(Change detection outputs)
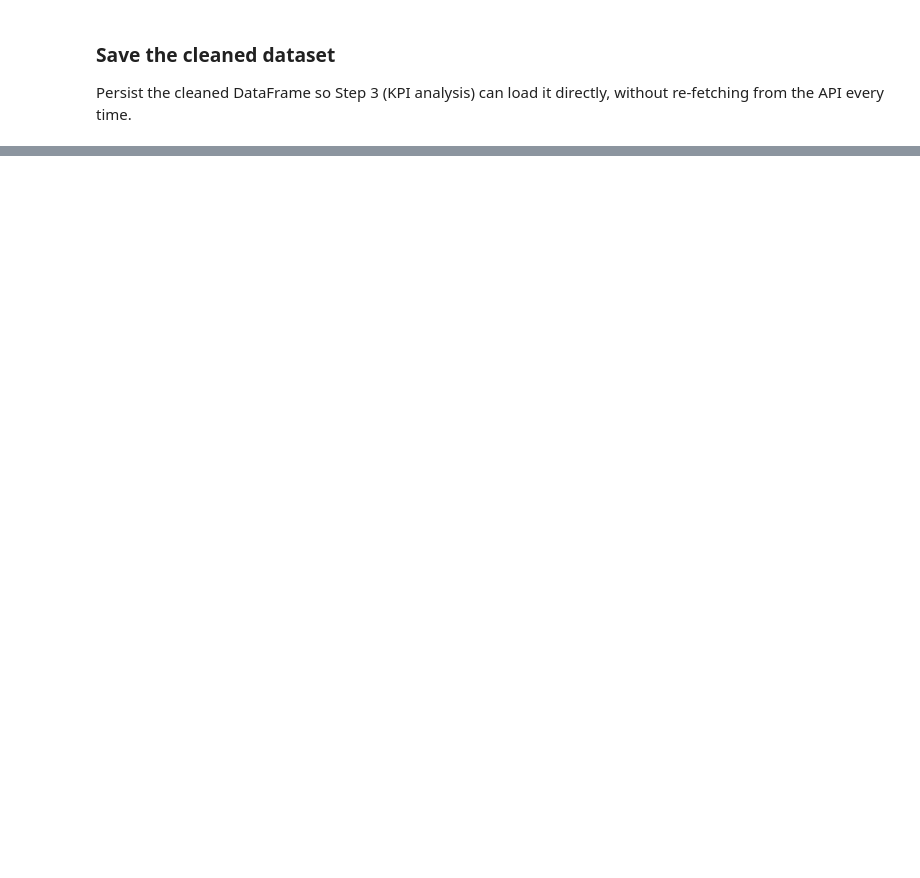
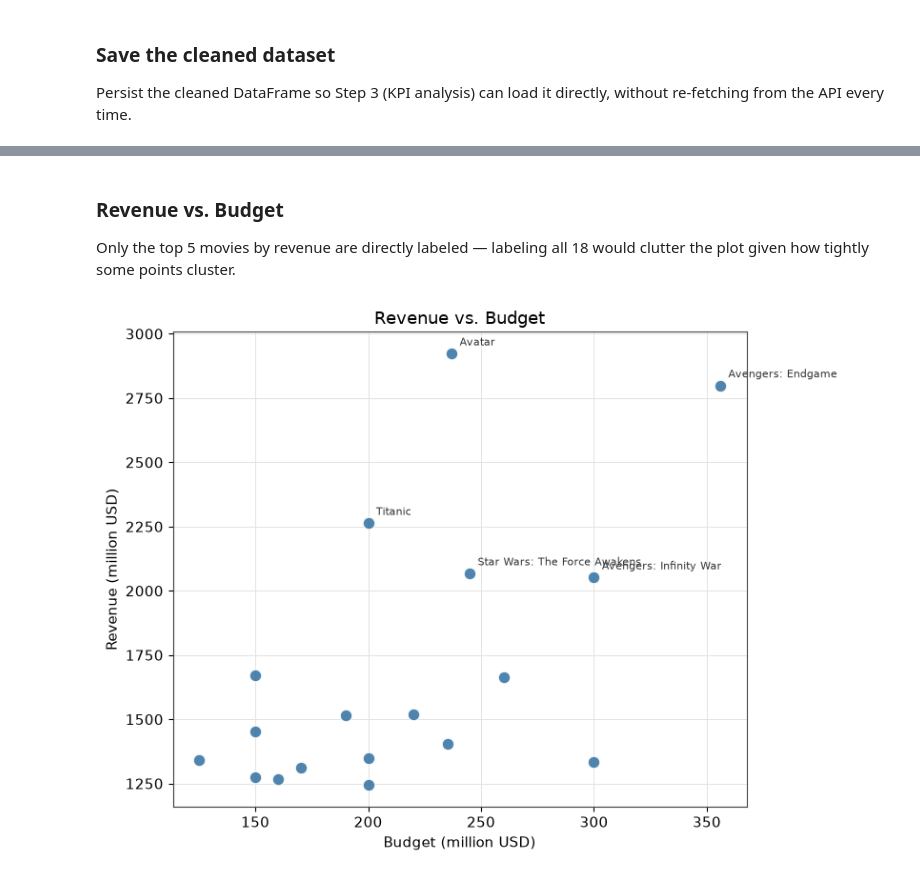
Before and after one commit to Joh-Ishimwe/tmdb-movie-analysis, a Jupyter notebook: notebook.ipynb, the cells around one changed output, grey strips where cells are left out. Saved outputs shown, nothing was run; the diff lists cells and outputs as text; code cells hidden in the pictures; blank space fills up the shorter version.

Commit message:
Add KPI analysis and data visualization to notebook

```diff
--- a/notebook.ipynb
+++ b/notebook.ipynb
@@ -63,7 +83,7 @@ MOVIE_IDS = [
 
 # 3. File where the raw dataset will be stored
 
-OUTPUT_DIR = Path("../data/raw")
+OUTPUT_DIR = Path("data/raw")
 OUTPUT_FILE = OUTPUT_DIR / "movies.json"
 
 
@@ -348,7 +506,7 @@ credits_data = {}   # movie_id -> credits dict
 failed_credit_ids = []
 
 for mid in df['id']:
-    url = f"https://api.themoviedb.org/3/movie/{mid}/credits"
+    url = f"{MOVIE_URL}{mid}/credits"
     params = {"api_key": api_key, "language": "en-US"}
     response = requests.get(url, params=params)
 
@@ -415,0 +821,41 @@ df.head()
+# %%
+import matplotlib.pyplot as plt
+
+FIGURES_DIR = "reports/figures"
+os.makedirs(FIGURES_DIR, exist_ok=True)
+
+plt.rcParams.update({
+    "figure.facecolor": "white",
+    "axes.facecolor": "white",
+    "axes.edgecolor": "#444444",
+    "axes.grid": True,
+    "axes.axisbelow": True,
+    "grid.color": "#e3e3e3",
+    "grid.linewidth": 0.7,
+    "font.size": 11,
+})
+
+ACCENT = "#2f6f9f"    # single-series charts
+ACCENT_B = "#c76a3f"  # second entity in Franchise-vs-Standalone charts
+# %% [markdown]
+### Revenue vs. Budget
+
+Only the top 5 movies by revenue are directly labeled — labeling all 18 would clutter the plot given how tightly some points cluster.
+# %%
+fig, ax = plt.subplots(figsize=(8, 6))
+ax.scatter(df['budget_musd'], df['revenue_musd'], s=80, color=ACCENT, alpha=0.85,
+           edgecolor="white", linewidth=0.8, zorder=3)
+
+top5 = df.nlargest(5, 'revenue_musd')
+for _, row in top5.iterrows():
+    ax.annotate(row['title'], (row['budget_musd'], row['revenue_musd']),
+                fontsize=8, xytext=(6, 6), textcoords='offset points', color="#333333")
+
+ax.set_xlabel("Budget (million USD)")
+ax.set_ylabel("Revenue (million USD)")
+ax.set_title("Revenue vs. Budget")
+fig.tight_layout()
+fig.savefig(f"{FIGURES_DIR}/revenue_vs_budget.png", dpi=150)
+plt.show()
+# %% [output]
+[figure, added]
```
Also changed, not shown: parts of 50 cells of this notebook.
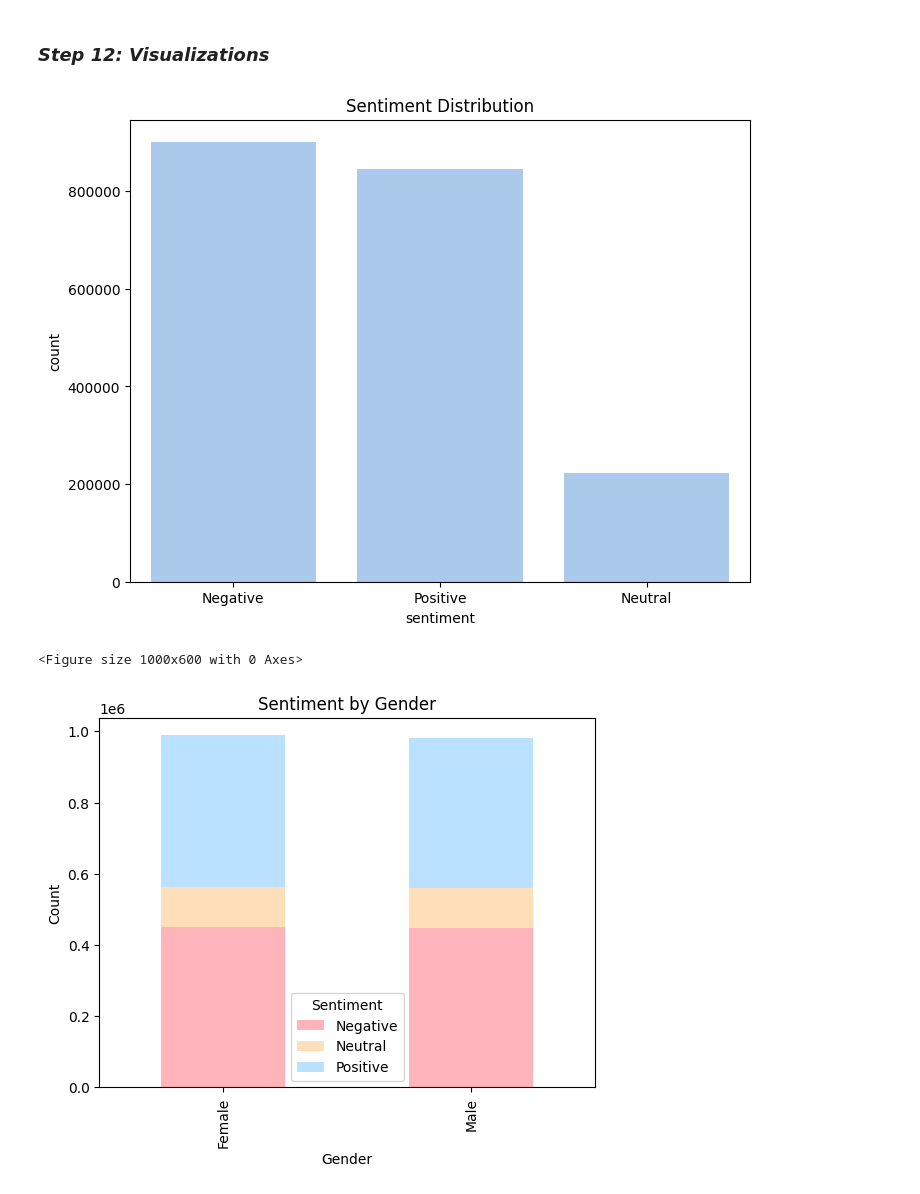
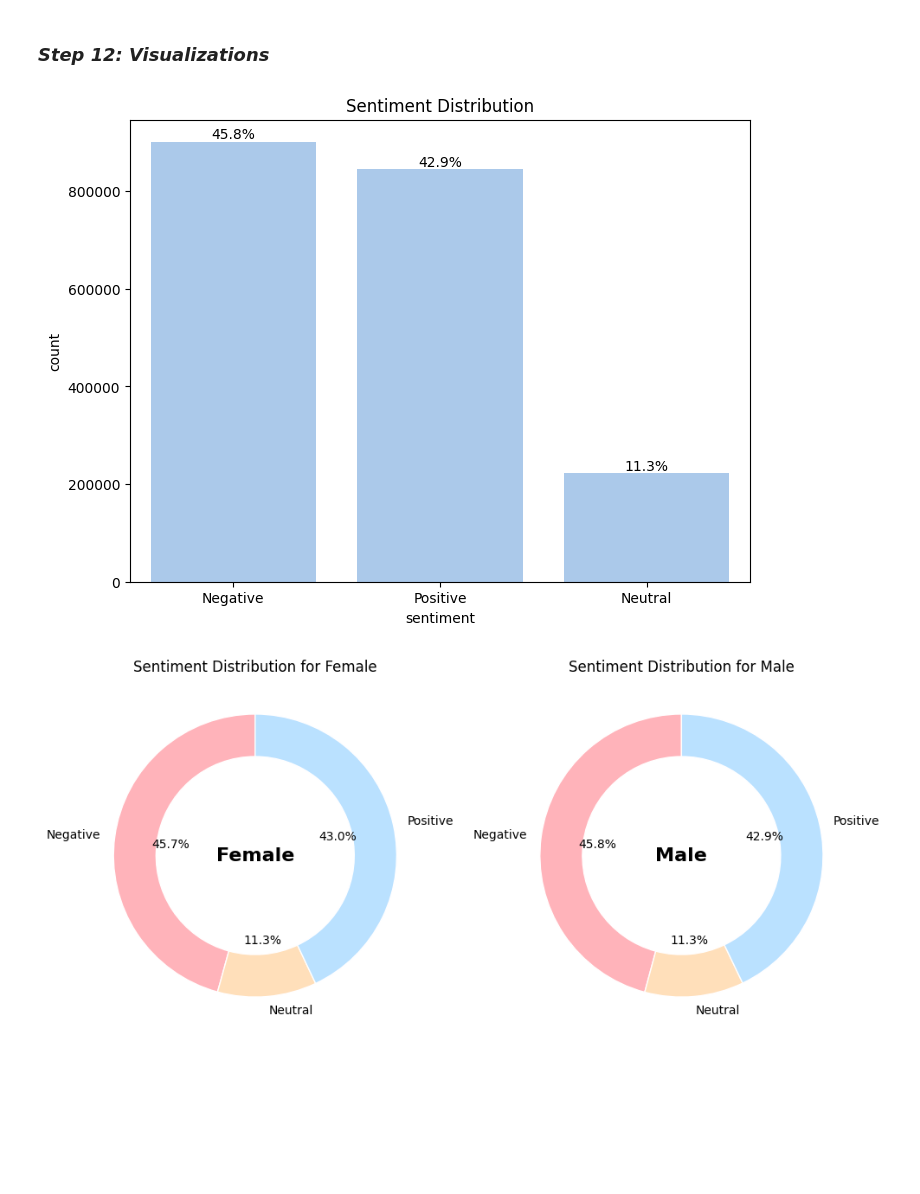
Before and after one commit to anazaharijeva/Automatic_NLP_system, a Jupyter notebook: Automatic_NLP_system_for_medical_record_analysis.ipynb, the cells around one changed output. Drawn from its saved outputs; the diff is of its cells as text; code cells hidden in the pictures; blank space fills up the shorter version.

```diff
--- a/Automatic_NLP_system_for_medical_record_analysis.ipynb
+++ b/Automatic_NLP_system_for_medical_record_analysis.ipynb
@@ -535,26 +552,58 @@ for idx, terms in enumerate(topic_terms):
 [figure]
 # %% [markdown]
 ### *Step 12: Visualizations*
-# %%
-import seaborn as sns
-import matplotlib.pyplot as plt
-sns.set_palette("pastel")
-plt.figure(figsize=(8,6))
-sns.countplot(x='sentiment', data=merged_data)
-plt.title('Sentiment Distribution')
-plt.show()
-gender_sentiment = merged_data.groupby(['gender', 'sentiment']).size().unstack().fillna(0)
-pastel_colors = ['#FFB3BA', '#FFDFBA', '#BAE1FF', '#B9FBC0']  # Soft pink, peach, light blue, mint green
-
-plt.figure(figsize=(10,6))
-gender_sentiment.plot(kind='bar', stacked=True, color=pastel_colors)
-plt.title('Sentiment by Gender')
-plt.ylabel('Count')
-plt.xlabel('Gender')
-plt.legend(title='Sentiment')
-plt.show()
-# %% [output]
-[figure, removed]
-<Figure size 1000x600 with 0 Axes>
-[figure, removed]
+# %%
+import seaborn as sns
+import matplotlib.pyplot as plt
+
+# Sentiment distribution (Count plot)
+sns.set_palette("pastel")
+plt.figure(figsize=(8,6))
+ax = sns.countplot(x='sentiment', data=merged_data)
+
+# Calculate and add percentage annotations for sentiment distribution
+total_sentiments = len(merged_data)
+for p in ax.patches:
+    height = p.get_height()
+    percentage = (height / total_sentiments) * 100
+    ax.text(p.get_x() + p.get_width() / 2, height, f'{percentage:.1f}%', ha='center', va='bottom')
+
+plt.title('Sentiment Distribution')
+plt.show()
+# %% [output]
+[figure, added]
+# %%
+import matplotlib.pyplot as plt
+
+# Group by gender and sentiment, then calculate the size of each group
+gender_sentiment = merged_data.groupby(['gender', 'sentiment']).size().unstack().fillna(0)
+
+# Convert counts to percentages
+gender_sentiment_percent = gender_sentiment.div(gender_sentiment.sum(axis=1), axis=0) * 100
+
+# Define pastel colors for the plot
+pastel_colors = ['#FFB3BA', '#FFDFBA', '#BAE1FF', '#B9FBC0']
+
+# Plot Donut Chart for each gender
+plt.figure(figsize=(10, 6))
+
+# Create a donut chart for each gender
+for idx, gender in enumerate(gender_sentiment_percent.index):
+    plt.subplot(1, 2, idx + 1)  # Two plots side by side
+    wedges, texts, autotexts = plt.pie(gender_sentiment_percent.loc[gender],
+                                       labels=gender_sentiment_percent.columns,
+                                       autopct='%1.1f%%', startangle=90, colors=pastel_colors,
+                                       wedgeprops={'width': 0.3, 'edgecolor': 'white'})
+
+    # Add a title for each subplot
+    plt.title(f'Sentiment Distribution for {gender.capitalize()}')
+
+    # Optional: Add a central label for the gender
+    plt.text(0, 0, gender.capitalize(), ha='center', va='center', fontsize=16, fontweight='bold')
+
+# Adjust the layout and display the plot
+plt.tight_layout()
+plt.show()
+# %% [output]
+[figure, added]
 # %%
```
Also changed, not shown: parts of 9 cells of this notebook.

YOUR INSTRUCTIONS
The lines above that hold the string "ipynb" are to be located and copied.

COMPLETED EXERCISE
Before and after one commit to Joh-Ishimwe/tmdb-movie-analysis, a Jupyter notebook: notebook.ipynb, the cells around one changed output, grey strips where cells are left out. Saved outputs shown, nothing was run; the diff lists cells and outputs as text; code cells hidden in the pictures; blank space fills up the shorter version.
--- a/notebook.ipynb
+++ b/notebook.ipynb
Before and after one commit to anazaharijeva/Automatic_NLP_system, a Jupyter notebook: Automatic_NLP_system_for_medical_record_analysis.ipynb, the cells around one changed output. Drawn from its saved outputs; the diff is of its cells as text; code cells hidden in the pictures; blank space fills up the shorter version.
--- a/Automatic_NLP_system_for_medical_record_analysis.ipynb
+++ b/Automatic_NLP_system_for_medical_record_analysis.ipynb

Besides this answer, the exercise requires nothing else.